Directions for this task: The string "support" appears in some lines of the entries that follow; copy each such line.

Data records:

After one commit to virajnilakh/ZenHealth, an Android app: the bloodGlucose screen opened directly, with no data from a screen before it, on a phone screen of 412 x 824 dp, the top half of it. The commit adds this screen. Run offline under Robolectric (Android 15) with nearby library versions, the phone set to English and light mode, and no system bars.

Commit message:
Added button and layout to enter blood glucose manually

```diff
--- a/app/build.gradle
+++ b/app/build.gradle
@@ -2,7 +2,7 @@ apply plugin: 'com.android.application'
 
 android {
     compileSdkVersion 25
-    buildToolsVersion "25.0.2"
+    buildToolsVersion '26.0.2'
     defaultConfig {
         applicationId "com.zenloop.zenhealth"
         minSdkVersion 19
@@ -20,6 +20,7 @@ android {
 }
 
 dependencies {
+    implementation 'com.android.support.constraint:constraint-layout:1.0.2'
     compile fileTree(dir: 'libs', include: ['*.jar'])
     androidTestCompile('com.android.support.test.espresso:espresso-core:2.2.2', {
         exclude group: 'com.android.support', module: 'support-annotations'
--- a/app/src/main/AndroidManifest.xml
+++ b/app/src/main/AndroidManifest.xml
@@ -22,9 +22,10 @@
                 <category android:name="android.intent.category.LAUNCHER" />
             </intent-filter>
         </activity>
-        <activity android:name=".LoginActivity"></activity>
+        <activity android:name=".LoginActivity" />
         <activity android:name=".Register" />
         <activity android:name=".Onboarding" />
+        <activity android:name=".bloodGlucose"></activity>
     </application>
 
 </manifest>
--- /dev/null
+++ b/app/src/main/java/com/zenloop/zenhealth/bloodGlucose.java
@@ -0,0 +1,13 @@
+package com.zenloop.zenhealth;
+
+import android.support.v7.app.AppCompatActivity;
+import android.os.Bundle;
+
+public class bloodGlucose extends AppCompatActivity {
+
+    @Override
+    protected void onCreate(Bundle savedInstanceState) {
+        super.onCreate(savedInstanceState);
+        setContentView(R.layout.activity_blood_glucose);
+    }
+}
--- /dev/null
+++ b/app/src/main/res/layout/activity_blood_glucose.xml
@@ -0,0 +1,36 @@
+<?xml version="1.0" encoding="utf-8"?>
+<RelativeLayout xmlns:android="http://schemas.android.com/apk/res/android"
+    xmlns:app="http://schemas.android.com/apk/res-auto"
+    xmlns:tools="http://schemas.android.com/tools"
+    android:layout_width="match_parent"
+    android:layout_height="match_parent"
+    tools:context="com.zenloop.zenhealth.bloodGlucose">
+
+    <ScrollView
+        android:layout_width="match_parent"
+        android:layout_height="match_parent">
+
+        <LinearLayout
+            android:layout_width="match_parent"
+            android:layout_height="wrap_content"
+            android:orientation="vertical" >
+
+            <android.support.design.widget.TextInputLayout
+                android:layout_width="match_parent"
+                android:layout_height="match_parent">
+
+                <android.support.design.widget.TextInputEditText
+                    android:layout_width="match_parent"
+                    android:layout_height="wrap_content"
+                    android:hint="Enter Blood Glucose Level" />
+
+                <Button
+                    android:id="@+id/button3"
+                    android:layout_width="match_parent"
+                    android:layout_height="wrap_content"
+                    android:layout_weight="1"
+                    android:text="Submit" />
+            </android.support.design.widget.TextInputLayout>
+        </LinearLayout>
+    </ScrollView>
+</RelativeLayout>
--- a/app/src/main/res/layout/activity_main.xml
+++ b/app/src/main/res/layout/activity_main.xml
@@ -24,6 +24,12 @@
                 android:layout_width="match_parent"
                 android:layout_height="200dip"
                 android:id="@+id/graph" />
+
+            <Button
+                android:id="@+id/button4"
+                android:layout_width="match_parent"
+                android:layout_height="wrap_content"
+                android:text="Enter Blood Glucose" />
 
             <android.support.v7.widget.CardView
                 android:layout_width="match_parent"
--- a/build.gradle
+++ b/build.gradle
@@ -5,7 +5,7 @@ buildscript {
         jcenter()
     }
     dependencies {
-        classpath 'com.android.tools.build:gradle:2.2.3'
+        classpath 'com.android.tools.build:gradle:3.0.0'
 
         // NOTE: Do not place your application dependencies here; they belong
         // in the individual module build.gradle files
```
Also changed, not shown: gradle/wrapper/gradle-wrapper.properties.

Exercise output:
+    implementation 'com.android.support.constraint:constraint-layout:1.0.2'
     androidTestCompile('com.android.support.test.espresso:espresso-core:2.2.2', {
         exclude group: 'com.android.support', module: 'support-annotations'
+import android.support.v7.app.AppCompatActivity;
+            <android.support.design.widget.TextInputLayout
+                <android.support.design.widget.TextInputEditText
+            </android.support.design.widget.TextInputLayout>
             <android.support.v7.widget.CardView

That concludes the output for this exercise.